Written by Bill Trask, as originally published in The Reverse Review.

John was in

the office early. After months and months of scratching to keep his company going, things finally looked hopeful. A small group of loan officers with a decent pipeline joined his company at the end of last week. And the two people he had making outbound calls on live leads were going to close seven loans between them this month. And John had two appointments to take applications set up for tomorrow.

John looked out his window. The day had gone so well, he barely realized the sun was low and the office was now empty. Time to clean off his desk before hitting the road—he had a school play on the schedule for tonight and he was harboring images of his daughter kicking him in his shins and his wife smacking him on the head if he was late.

He opened the last letter and began to read.
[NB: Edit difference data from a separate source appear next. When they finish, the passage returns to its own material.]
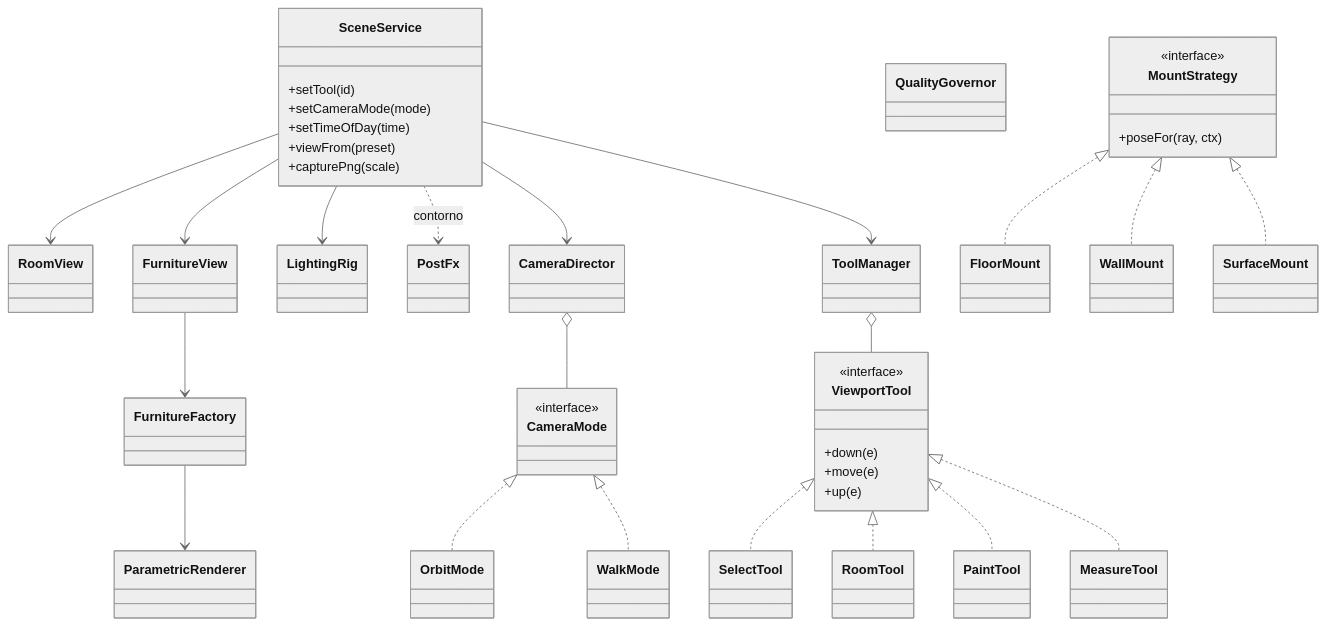
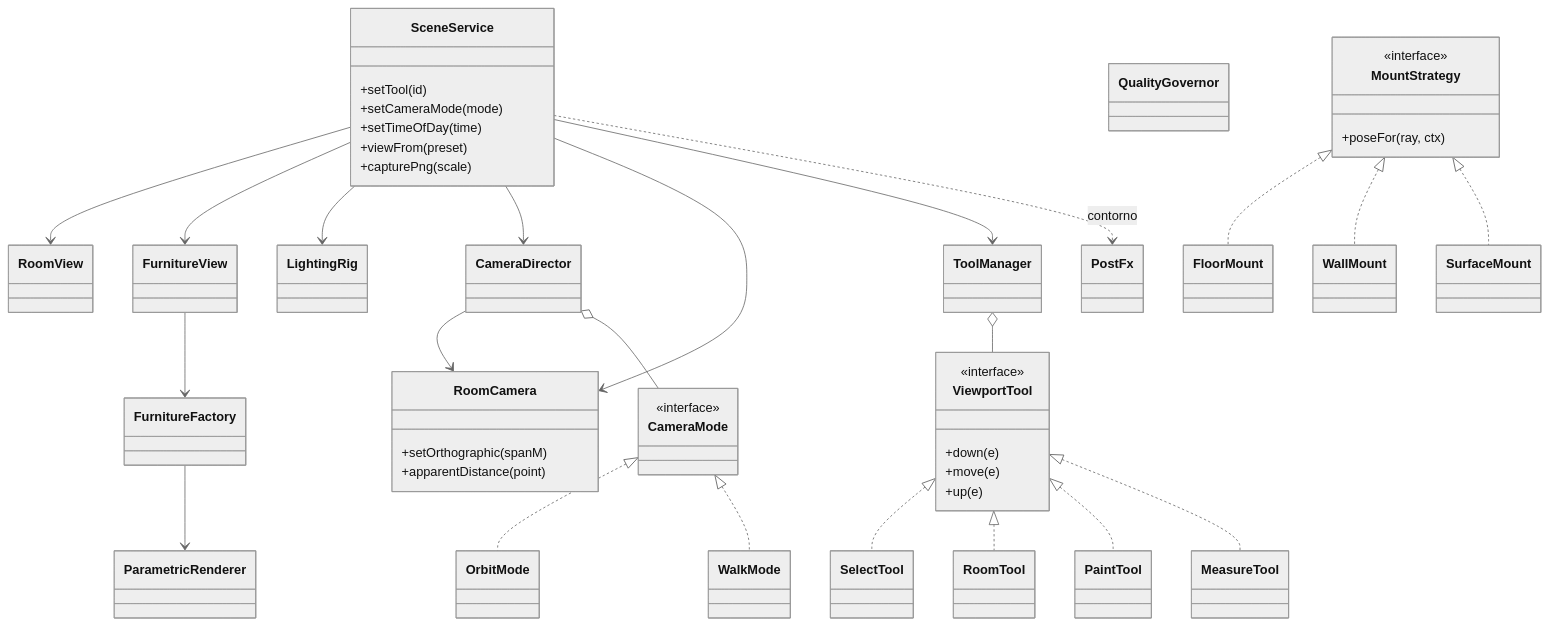
The second of 5 diagrams in docs/diagrama-de-clases.md (St-Alejo/dise-o_int), drawn with Mermaid (neutral theme) before and after one commit. The commit also changed other lines of this file and 5 other files, not shown here.

First line of the commit message:
docs: ADR-0022, diagrama de clases y README al día con el plan v6

````diff
--- a/docs/diagrama-de-clases.md
+++ b/docs/diagrama-de-clases.md
@@ -59,61 +59,67 @@
 ```mermaid
 classDiagram
   class SceneService {
     +setTool(id)
     +setCameraMode(mode)
     +setTimeOfDay(time)
     +viewFrom(preset)
     +capturePng(scale)
   }
   class RoomView
   class FurnitureView
   class LightingRig
   class PostFx
   class QualityGovernor
   class CameraDirector
+  class RoomCamera {
+    +setOrthographic(spanM)
+    +apparentDistance(point)
+  }
   class CameraMode {
     <<interface>>
   }
   class OrbitMode
   class WalkMode
   class ToolManager
   class ViewportTool {
     <<interface>>
     +down(e)
     +move(e)
     +up(e)
   }
   class SelectTool
   class RoomTool
   class PaintTool
   class MeasureTool
   class MountStrategy {
     <<interface>>
     +poseFor(ray, ctx)
   }
   class FloorMount
   class WallMount
   class SurfaceMount
   class FurnitureFactory
   class ParametricRenderer
 
   SceneService --> RoomView
   SceneService --> FurnitureView
   SceneService --> LightingRig
   SceneService --> CameraDirector
+  SceneService --> RoomCamera
+  CameraDirector --> RoomCamera
   SceneService --> ToolManager
   SceneService ..> PostFx : contorno
   CameraDirector o-- CameraMode
   CameraMode <|.. OrbitMode
   CameraMode <|.. WalkMode
   ToolManager o-- ViewportTool
   ViewportTool <|.. SelectTool
   ViewportTool <|.. RoomTool
   ViewportTool <|.. PaintTool
   ViewportTool <|.. MeasureTool
   MountStrategy <|.. FloorMount
   MountStrategy <|.. WallMount
   MountStrategy <|.. SurfaceMount
   FurnitureView --> FurnitureFactory
   FurnitureFactory --> ParametricRenderer
 ```
````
Somehow, all the good stuff was losing its luster. The state wanted to send someone from the Department of Financial Institutions to examine his company. After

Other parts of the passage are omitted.